This year, I was grateful my friend, Dan, was willing to open his home in Chicago to us for a few days. I was even more grateful that he was willing to eschew his own Thanksgiving tradition of crab legs and Kung Fu movies to cook an insanely intricate six course meal, completely devoid of turkey or can shaped cranberry sauce. It was decadent, and for sure one of the best meals we've had on the trip so far. Like, for real. Dan is fancy AF when he throws down in the kitchen.
Charcuterie; Green tea lime granita with whipped green tea and lime; chestnut velouté with duck confit, lavender oil, and sherry vinegar; Brûlée mushroom parfait; Beetroot spelt risotto and fennel salad; Peking duck, duck skin, peach preserves, brussels sprouts with bacon, and celeriac remoulade; Bourbon gums with vanilla sugar
I pat myself on the back for being able to cook food that tastes like food and doesn't make me sick, but we were totally blown away by all the preparation and care that went into making this dinner. The least Casey and I could do was show up with a few bottles of decent beer, which we did. Dan was one of my first "beer friends". We met while working at a liquor store and bottle shop in Boston more than ten years ago, and have been friends ever since. He introduced me to my first bottle share, even though I had no idea that's what it was called, and a lot of what I learned about beer early on, I learned from him. Needless to say, I was very excited to share some fun beers with him prior to dinner.
Jester King 2014 Atrial Rubicite; Jester King Aurelian Lure, Jester King Fen Tao, and Our Mutual Friend Brewing 24 FPS (Thanks, Jan!)
The sour beers all went well with the charcuterie (the aged Atrial rubicite went particularly well with the funky blue cheese, and the Fen Tao accented the homemade peach preserves Dan hade made). After dinner, we watched "Labyrinth" and enjoyed a Gold Road Kölsch from Mother Road Brewing – the consensus on this beer has been that despite Kölsch not being everyone's favorite style (come to think of it, I don't know that I've ever met anyone whose favorite style of beer is Kölsch), this one is brighter and more flavorful than average, and is really quite good.
On Friday, instead of going shopping, we slept in and allowed ourselves to finish digesting dinner from the night before.

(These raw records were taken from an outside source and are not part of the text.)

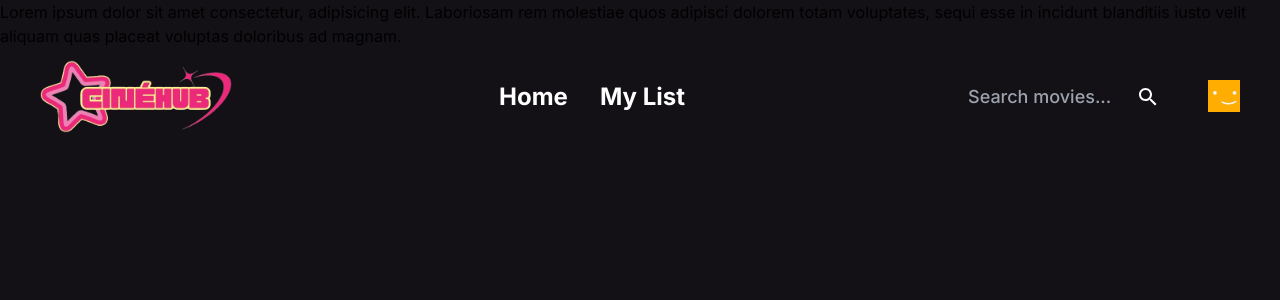
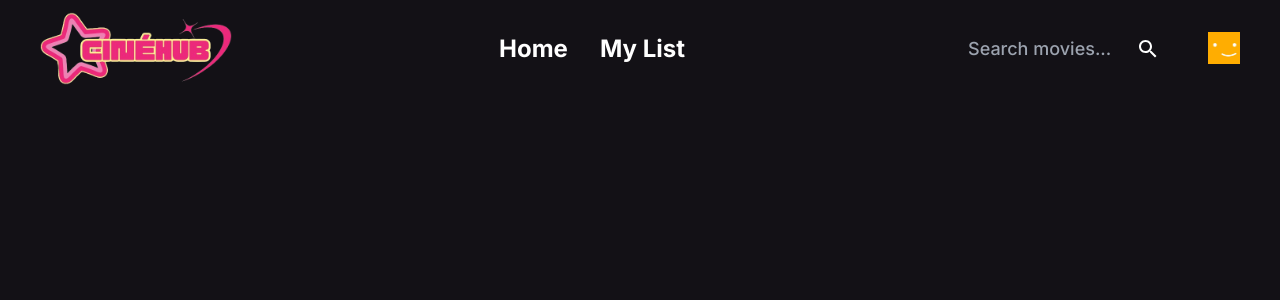
Before and after one commit to gokusabu/ZenFlix, a Next.js app: page /search/1 in a window 1280 px wide. Shown: the top 300 px of the page. Built offline with nearby package versions, Linux system fonts and the light colour scheme.

Commit message:
removed div

```diff
--- a/app/(root)/search/[query]/page.tsx
+++ b/app/(root)/search/[query]/page.tsx
@@ -3,12 +3,6 @@ const SearchPage = ({ params }: { params: { query: string } }) => {
   const search = params.query;
   return (
     <>
-      <div>
-        Lorem ipsum dolor sit amet consectetur, adipisicing elit. Laboriosam rem
-        molestiae quos adipisci dolorem totam voluptates, sequi esse in incidunt
-        blanditiis iusto velit aliquam quas placeat voluptas doloribus ad
-        magnam.
-      </div>
       <Navbar />
     </>
   );
```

After that, we went out for what I like to call "Snack Friday", which involved eating and drinking our way around Chicago. We slurped ramen at Strings Ramen Shop, grabbed cocktails and light snacks at Girl and the Goat, stopped for burgers and beers at Kuma's Corner (side note: this place has the most entertaining menu ever. They must get a lot of vegan visitors on the hunt for waffle fries), and finished our adventures with beers at Hopleaf.

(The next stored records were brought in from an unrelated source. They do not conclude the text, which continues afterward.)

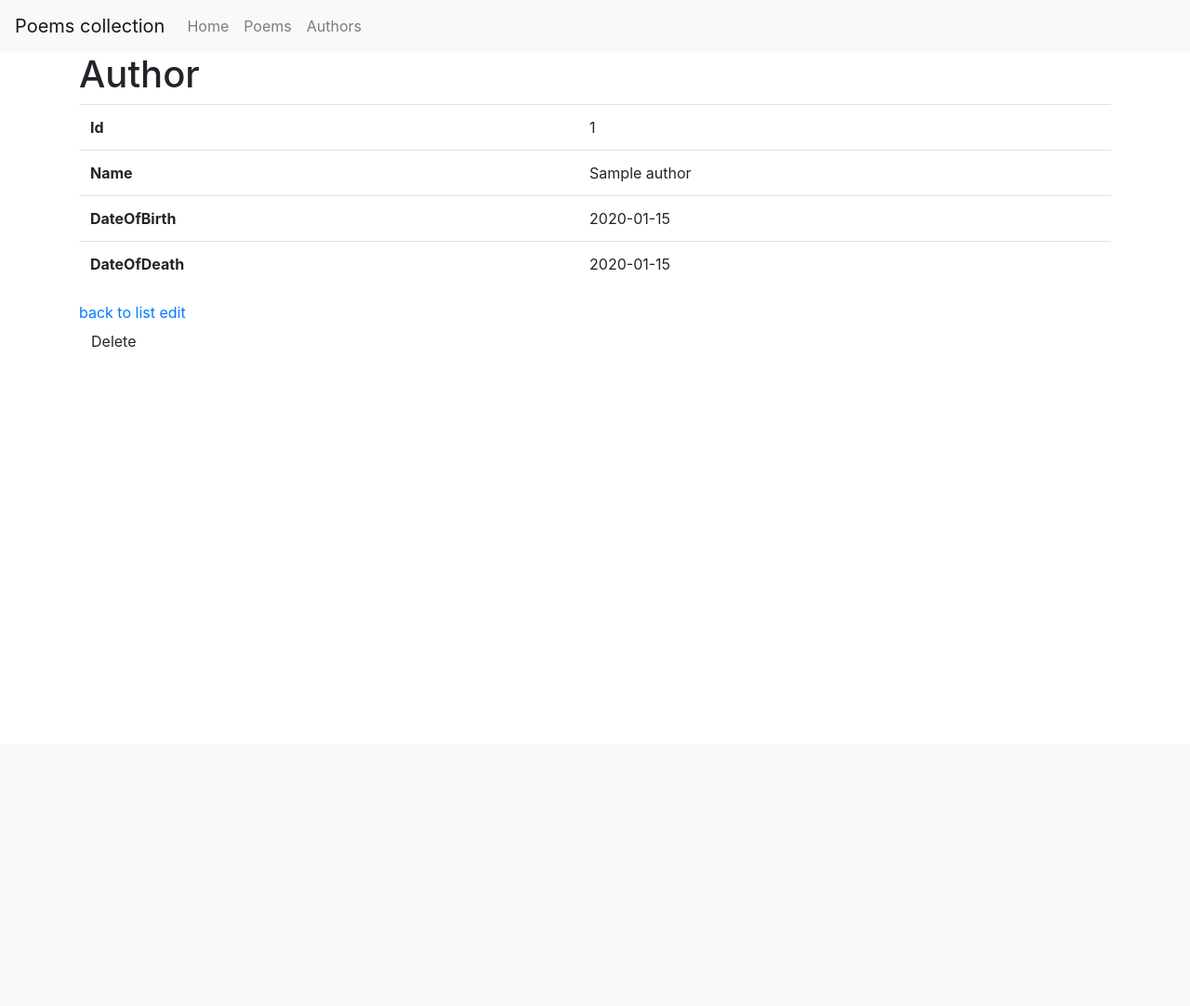
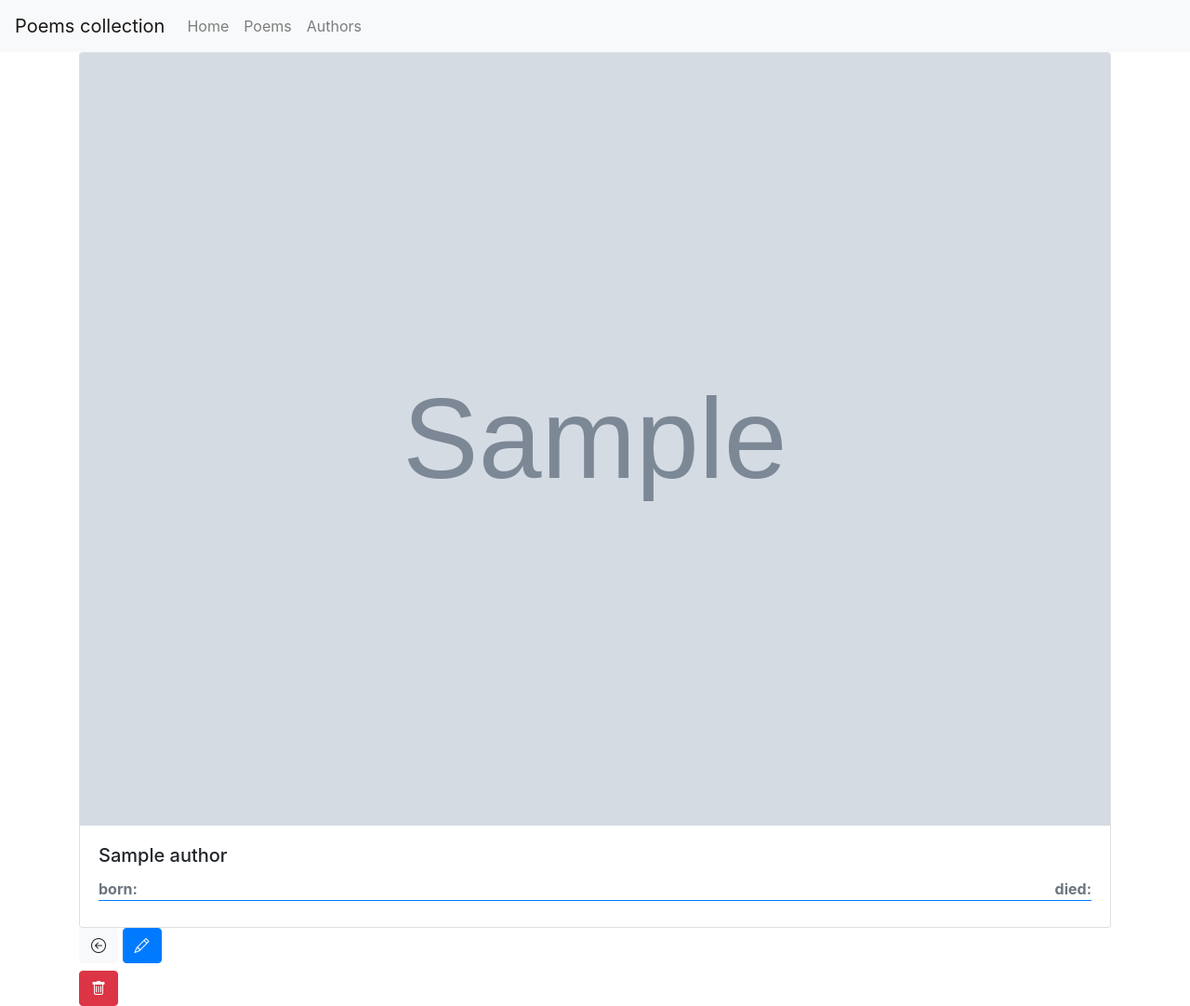
Before and after one commit to Oshimani/webtech-projekt, a Symfony app: template templates/author/show.html.twig in a window 1280 px wide. Shown: the whole page at 93% size. Before the commit the page ends 373 px from the top, so only its background shows below. Run offline with Twig, Linux system fonts and the light colour scheme; the template is opened without the code that fills it: most values are stand-ins (such as "Sample title", 1, 10 or a date in 2020); grey boxes marked "Sample" are stand-in pictures; some libraries are stand-ins or nearby versions.

Commit message:
fixed references between author and poem

```diff
--- a/src/Controller/AuthorController.php
+++ b/src/Controller/AuthorController.php
@@ -83,8 +83,12 @@ class AuthorController extends AbstractController
      */
     public function delete(Request $request, Author $author): Response
     {
-        if ($this->isCsrfTokenValid('delete'.$author->getId(), $request->request->get('_token'))) {
+        if ($this->isCsrfTokenValid('delete' . $author->getId(), $request->request->get('_token'))) {
             $entityManager = $this->getDoctrine()->getManager();
+
+            foreach ($author->getPoems() as $poem) {
+                $poem->setAuthor(NULL);
+            }
             $entityManager->remove($author);
             $entityManager->flush();
         }
--- a/src/Entity/Poem.php
+++ b/src/Entity/Poem.php
@@ -39,6 +39,7 @@ class Poem
 
     /**
      * @ORM\ManyToOne(targetEntity=Author::class, inversedBy="poems")
+     * @ORM\JoinColumn(name="author_id", referencedColumnName="id")
      */
     private $author;
 
--- a/src/Form/AuthorType.php
+++ b/src/Form/AuthorType.php
@@ -20,6 +20,7 @@ class AuthorType extends AbstractType
             ->add('dateOfDeath', DateType::class,[
                 'widget' => 'single_text'
             ])
+            ->add('imgUrl')
         ;
     }
 
--- a/templates/author/_delete_form.html.twig
+++ b/templates/author/_delete_form.html.twig
@@ -1,5 +1,5 @@
 <form method="post" action="{{ path('author_delete', {'id': author.id}) }}" onsubmit="return confirm('Are you sure you want to delete this item?');">
     <input type="hidden" name="_method" value="DELETE">
     <input type="hidden" name="_token" value="{{ csrf_token('delete' ~ author.id) }}">
-    <button class="btn">Delete</button>
+    <button title="Delete" class="btn btn-danger mt-2"><i class="bi bi-trash"></i></button>
 </form>
--- a/templates/author/show.html.twig
+++ b/templates/author/show.html.twig
@@ -1,34 +1,45 @@
 {% extends 'base.html.twig' %}
 
-{% block title %}Author{% endblock %}
+{% block title %}Author
+{% endblock %}
 
 {% block body %}
-    <h1>Author</h1>
+	<div class="card">
+		{% if author.imgUrl %}
+			<img class="card-img-top" src="{{ author.imgUrl }}" alt="Card image cap">
+		{% else %}
+			<div class="">
+				No Image
+			</div>
+		{% endif %}
 
-    <table class="table">
-        <tbody>
-            <tr>
-                <th>Id</th>
-                <td>{{ author.id }}</td>
-            </tr>
-            <tr>
-                <th>Name</th>
-                <td>{{ author.name }}</td>
-            </tr>
-            <tr>
-                <th>DateOfBirth</th>
-                <td>{{ author.dateOfBirth ? author.dateOfBirth|date('Y-m-d') : '' }}</td>
-            </tr>
-            <tr>
-                <th>DateOfDeath</th>
-                <td>{{ author.dateOfDeath ? author.dateOfDeath|date('Y-m-d') : '' }}</td>
-            </tr>
-        </tbody>
-    </table>
+		<div class="card-body">
+			<h5 class="card-title">{{author.name}}</h5>
 
-    <a href="{{ path('author_index') }}">back to list</a>
+			<div
+				class="card-text font-weight-bold text-secondary border-bottom border-primary mb-2">
+				{# DATE OF BIRTH #}
+				<span class="">born:
+					{{author.dateOfBirth.format('d.m.Y')}}</span>
 
-    <a href="{{ path('author_edit', {'id': author.id}) }}">edit</a>
+				{# DATE OF DEATH #}
+				{% if author.dateOfDeath %}
+					<span class="float-right">died:
+						{{author.dateOfBirth.format('d.m.Y')}}</span>
+				{% endif %}
+			</div>
+		</div>
+	</div>
 
-    {{ include('author/_delete_form.html.twig') }}
+	{# BACK BUTTON #}
+	<a class="btn btn-light" href="{{ path('author_index') }}">
+		<i class="bi bi-arrow-left-circle"></i>
+	</a>
+
+	{# EDIT BUTTON #}
+	<a class="btn btn-primary" href="{{ path('author_edit', {'id': author.id}) }}">
+		<i class="bi bi-pencil"></i>
+	</a>
+
+	{{ include('author/_delete_form.html.twig') }}
 {% endblock %}
--- a/templates/poem/index.html.twig
+++ b/templates/poem/index.html.twig
@@ -19,7 +19,11 @@
 					{# METADATA #}
 					<div class="font-weight-bold text-secondary border-bottom border-primary mb-2">
 						<span>by
-							{# {{poem.author.name}}</span> #}
+							{% if poem.author %}
+								{{poem.author.name}}</span>
+						{% else %}
+							unknown
+						{% endif %}
 						<span class="float-right">{{poem.created.format('d.m.Y')}}</span>
 					</div>
 
```
Also changed, not shown: src/Controller/PoemController.php (+7 -0 lines), src/Entity/Author.php (+18 -1 lines), templates/poem/show.html.twig (+8 -4 lines).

To say we ended the night feeling uncomfortably full would be a huge, bloated understatement. Despite skipping a meal or two for the last couple of days, we still haven't fully recovered, and I can't remember the last time I craved fruits and vegetables this much. It was for sure excessive, but I would 100% do it all over again. Just not any time soon.
On Saturday, we said goodbye to Dan, and continued our journey east. We stopped at 3 Floyds Brewing Co. for a light lunch and to try some beers including the Chevalier Bertrand Du Guesclin (blueberry sour), the Alpha King (Pale Ale), and the Vagrant Purge (a smoked hefeweizen, which while not my favorite, was a pleasant surprise because I generally don't care for hefeweizens or smoked beers). We also got to try a Sauternes barrel aged apricot sour from Cigar City Brewing. Casey's favorite wine is Sauternes, which, if you've never had it, is a very syrupy sweet white dessert wine (I'm probably oversimplifying it. If you can't tell, I am more of a beer drinker), and it is usually too sweet for me. While the beer definitely had a very strong sweet sauternes flavor to it, the cloying syrupy sweetness I usually get from that type of wine was balanced out by the sourness of the beer. It was badass.
We'll be spending the next week or so galavanting around various parts of New York, so Casey can visit his company's office, and we can visit with my family and friends Upstate. It feels oddly calming to know we'll be in the Eastern time zone for the foreseeable future.